Bahdanau agrees, and says he does not believe many people in the industry “seriously view [AI replacing human programmers] as a goal”. “Humans understand the broader context, the actual real-world purpose of why the code needs to be written,” he says. “AlphaCode, Codex, and others are just very advanced statistical methods that have billions of gigabytes of code distilled in them. That said, AI has the potential to help human software developers accomplish their work faster.”
How will AI aid software development?
But with the ongoing tech skills shortage threatening to slow the pace of digital transformation, AI has a significant role to play in software development, aiding increasingly stretched IT teams. Tech Monitor has reported on the growing popularity of low-code and no-code systems, which enable non-technical staff to build digital functions to aid their work, with no-code expected to account for 65% of app development by 2024, according to Gartner.

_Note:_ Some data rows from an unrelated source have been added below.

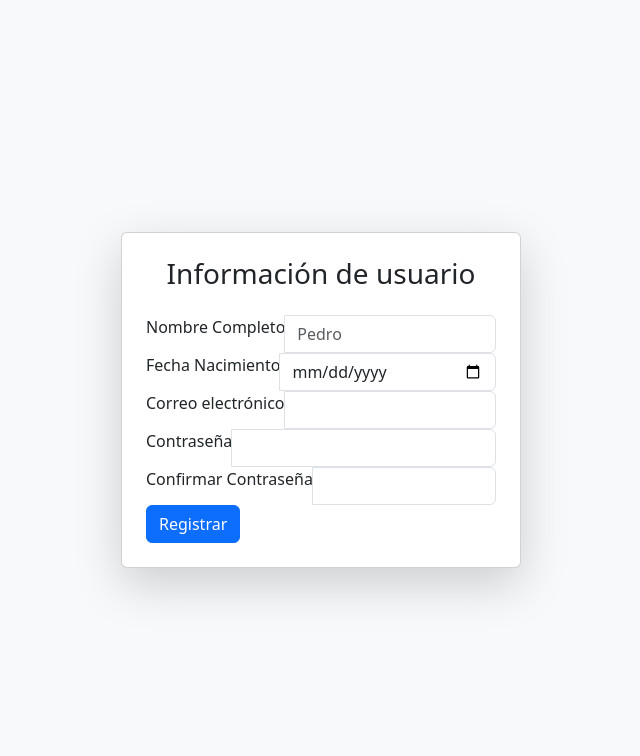
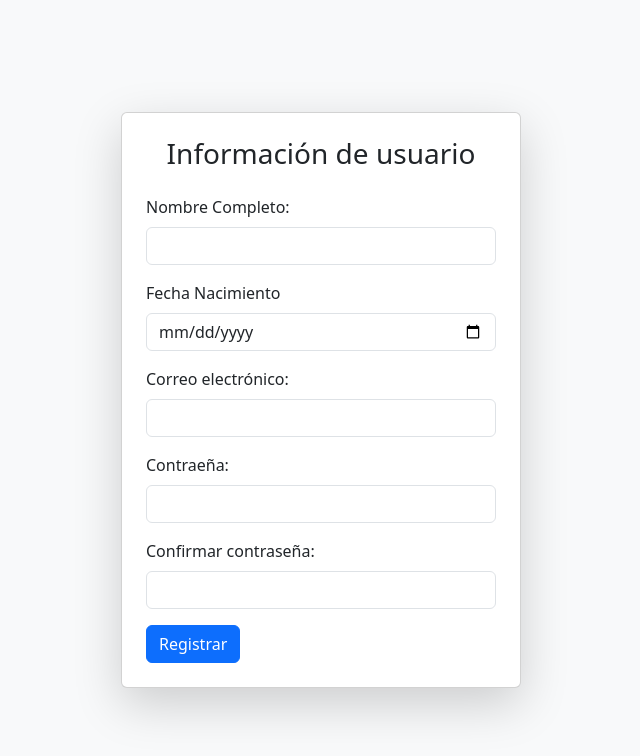
Before and after one commit to Stevengt1/webCS, a PHP site: page /clase08.php in a window 1280 px wide. Shown: the top 756 px of the page, without its empty margins (319-959 px from the left). Run offline with PHP 8.4, Linux system fonts and the light colour scheme.

Commit message:
Commit clase 8

```diff
--- a/Reservaciones_DB.sql
+++ b/Reservaciones_DB.sql
@@ -1,3 +1,4 @@
+/*
 CREATE DATABASE IF NOT EXISTS gestion_reservaciones;
 USE gestion_reservaciones;
 
@@ -8,3 +9,4 @@ fecha DATETIME NOT NULL,
 num_personas INT NOT NULL,
 clave VARCHAR(32) NOT NULL
 );
+/*
--- a/clase08.php
+++ b/clase08.php
@@ -1,82 +1,74 @@
 <?php
 session_start();
-
-require_once("conexion.php");
-
-if($_SERVER["REQUEST_METHOD"] == "POST"){
+if ($_SERVER["REQUEST_METHOD"] == "POST") {
     $nombre = $_POST['nombre'];
     $fecha_nam = $_POST['fechanam'];
     $email = $_POST['email'];
     $password = $_POST['password'];
     $confirm = $_POST['pass_confirm'];
 
-    // Validar datos
-    if(!filter_var($email, FILTER_VALIDATE_EMAIL)){
-        echo "<div class='alert alert-danger'>Correo electrónico inválido</div>";
-    } elseif($password !== $confirm){
-        echo "<div class='alert alert-danger'>Contraseñas no coinciden.</div>";
-    }else {
+    //Validar datos
+    if (!filter_var($email, FILTER_VALIDATE_EMAIL)) {
+        echo "<div class='alert alert-danger'>Correo invalido</div>";
+    } elseif ($password !== $confirm) {
+        echo "<div class='alert alert-danger'>Contraseñas no coinciden</div>";
+    } else {
         $_SESSION['nombre'] = $nombre;
+        $_SESSION['fecha_nam'] = $fecha_nam;
         $_SESSION['email'] = $email;
+        $_SESSION['password'] = $password;
 
-        $stmt = $mysqli->prepare("insert into usuarios (Nombre,Email,Fecha_Nacimiento,Contrasenia) Values(?,?,?,?)"); //Para evitar inyeccion de SQL, se agrega ? dentro del () de Values
-
-        $hash = password_hash($password, PASSWORD_DEFAULT);
-
-        /*
-        s= string
-        i = integer
-        d = double
-        b = blob (binario)
-        */
-        $stmt->bind_param("ssss", $nombre, $email, $fecha_nam, $password);
-        $stmt->close();
+        print_r($_SESSION);
+        die;
     }
 }
 ?>
 
 <!DOCTYPE html>
 <html lang="en">
+
 <head>
     <meta charset="UTF-8">
     <meta name="viewport" content="width=device-width, initial-scale=1.0">
-    <title>Formulario con post</title>
     <link href="https://cdn.jsdelivr.net/npm/bootstrap@5.3.7/dist/css/bootstrap.min.css" rel="stylesheet" integrity="sha384-LN+7fdVzj6u52u30Kp6M/trliBMCMKTyK833zpbD+pXdCLuTusPj697FH4R/5mcr" crossorigin="anonymous">
     <script src="https://cdn.jsdelivr.net/npm/bootstrap@5.3.7/dist/js/bootstrap.bundle.min.js" integrity="sha384-ndDqU0Gzau9qJ1lfW4pNLlhNTkCfHzAVBReH9diLvGRem5+R9g2FzA8ZGN954O5Q" crossorigin="anonymous"></script>
+    <title>Formulario con post</title>
 </head>
+
 <body class="bg-light">
+
     <div class="container d-flex justify-content-center align-items-center min-vh-100">
         <div class="card p-4 shadow-lg w-100" style="max-width: 400px">
             <h3 class="card-title text-center mb-4">Información de usuario</h3>
             <form id="registro" method="post">
-                <!-- Hace una carga, luego de que se realiza un evento que en este caso es con el boton de tipo submit-->
-                <!-- GET: Se envian los datos en la URL (Que aparecen en la URL), se usa cuando la operacion no modifica datos y no es apta para datos sensibles
-                     POST: Se envian los datos en el cuerpo de la peticion (NO aparece en la URL), modifica los datos del server y es mas seguro para datos sensibles -->
-                <div class=input-group mb-3">
-                    <label class="form-label" for="nombre" required>Nombre Completo </label>
-                    <input type="text" class="form-control" id="nombre" name="nombre" placeholder="Pedro">
+                <div class=" mb-3">
+                    <label class="form-label" for="nombre">Nombre Completo:</label>
+                    <input type="text" class="form-control" id="nombre" name="nombre" required>
                 </div>
-                <div class=input-group mb-3">
-                    <label class="form-label" for="fechanam" required>Fecha Nacimiento </label>
-                    <input type="date" class="form-control" id="fechanam" name="fecha">
+                <div class=" mb-3">
+                    <label class="form-label" for="fechanam">Fecha Nacimiento</label>
+                    <input type="date" class="form-control" id="fechanam" name="fechanam" required>
                 </div>
-                <div class=input-group mb-3">
-                    <label class="form-label" for="email" required>Correo electrónico </label>
-                    <input type="email" class="form-control" id="email" name="email">
+                <div class=" mb-3">
+                    <label class="form-label" for="email">Correo electrónico:</label>
+                    <input type="email" class="form-control" id="email" name="email" required>
                 </div>
-                <div class=input-group mb-3">
-                    <label class="form-label" for="password" required>Contraseña </label>
-                    <input type="password" class="form-control" id="password" name="password">
+                <div class=" mb-3">
+                    <label class="form-label" for="password">Contraeña:</label>
+                    <input type="password" class="form-control" id="password" name="password" required>
                 </div>
-                <div class=input-group mb-3">
-                    <label class="form-label" for="pass_confirm" required>Confirmar Contraseña </label>
-                    <input type="password" class="form-control" id="pass_confirm" name="nombre">
+                <div class=" mb-3">
+                    <label class="form-label" for="pass_confirm">Confirmar contraseña:</label>
+                    <input type="password" class="form-control" id="pass_confirm" name="pass_confirm" required>
                 </div>
                 <button type="submit" class="btn btn-primary btn-block">Registrar</button>
             </form>
         </div>
+</body>
 
-        <!-- ID: cliente(CSS, JS) Name para el server(PHP)-->
-    </div>
-</body>
 </html>
+<!-- El ID se usa para metodos de CSS o JS para alguna función o buscar algún dato (trabaja del lado del cliente) mientras que
+  Name trabaja para el server(PHP)-->
+<!-- El GET muestra la información en el link mientras que el POST va oculto en el mensaje.
+ PD: el POST ejecuta una carga despues de un evento-->
+<!-- Es obligatorio poner name a nuestros controles para poder identificar y enviar datos al servidor -->
--- a/tarea3.php
+++ b/tarea3.php
@@ -1,3 +1,4 @@
+
 <?php
 session_start();
 require_once("tarea3_conexion.php");
--- a/tarea3_conexion.php
+++ b/tarea3_conexion.php
@@ -1,3 +1,4 @@
+/*
 <?php
 mysqli_report(MYSQLI_REPORT_ERROR | MYSQLI_REPORT_STRICT);
 $host = 'localhost';
@@ -9,3 +10,4 @@ $mysqli = new mysqli($host,$usuario,$contrasenia,$base_datos);
 
 $mysqli -> set_charset('utf8mb4');
 ?>
+*/
```
Also changed, not shown: Practica.html (+1 -8 lines).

For professionals, tools such as GitHub CoPilot, which suggests lines of code or functions to aid development, are likely to be the most productive use of AI in the short to medium term, argues Dr Schrammel. “Software development itself has largely benefitted from automation since its inception,” he says. “Nobody is manually crafting machine code anymore. Automated tools such as compilers and code generators transform high-level formal specifications of an application into machine-executable code.”
Software development itself has largely benefitted from automation since its inception.
Dr Peter Schrammel, University of Sussex
The rise of these compilers has seen “tedious tasks” automated, but not led to a decrease in the number of human developers, Dr Schrammel adds. “One reason could be that many software development activities such as requirements engineering rely on a wide range of domain knowledge and have to deal with large degrees of ambiguity,” he says. “These activities are much harder to automate away than activities that are more regular, such as coding from well-defined specifications and testing.”
Indeed, further automation of testing systems is likely to be the next frontier of AI in programming, Dr Schrammel says. As automation increases, Bahdanau believes an increasingly important role for human developers will be to ensure that the way AI generates code is understood. “Professional developers will need to understand and verify the algorithm that AI proposes,” he says. “For citizen developers using low-code or no-code programming interfaces, the bar for AI trustworthiness is going to be even higher, and they will need a developer experience that explains the logic the AI proposes.”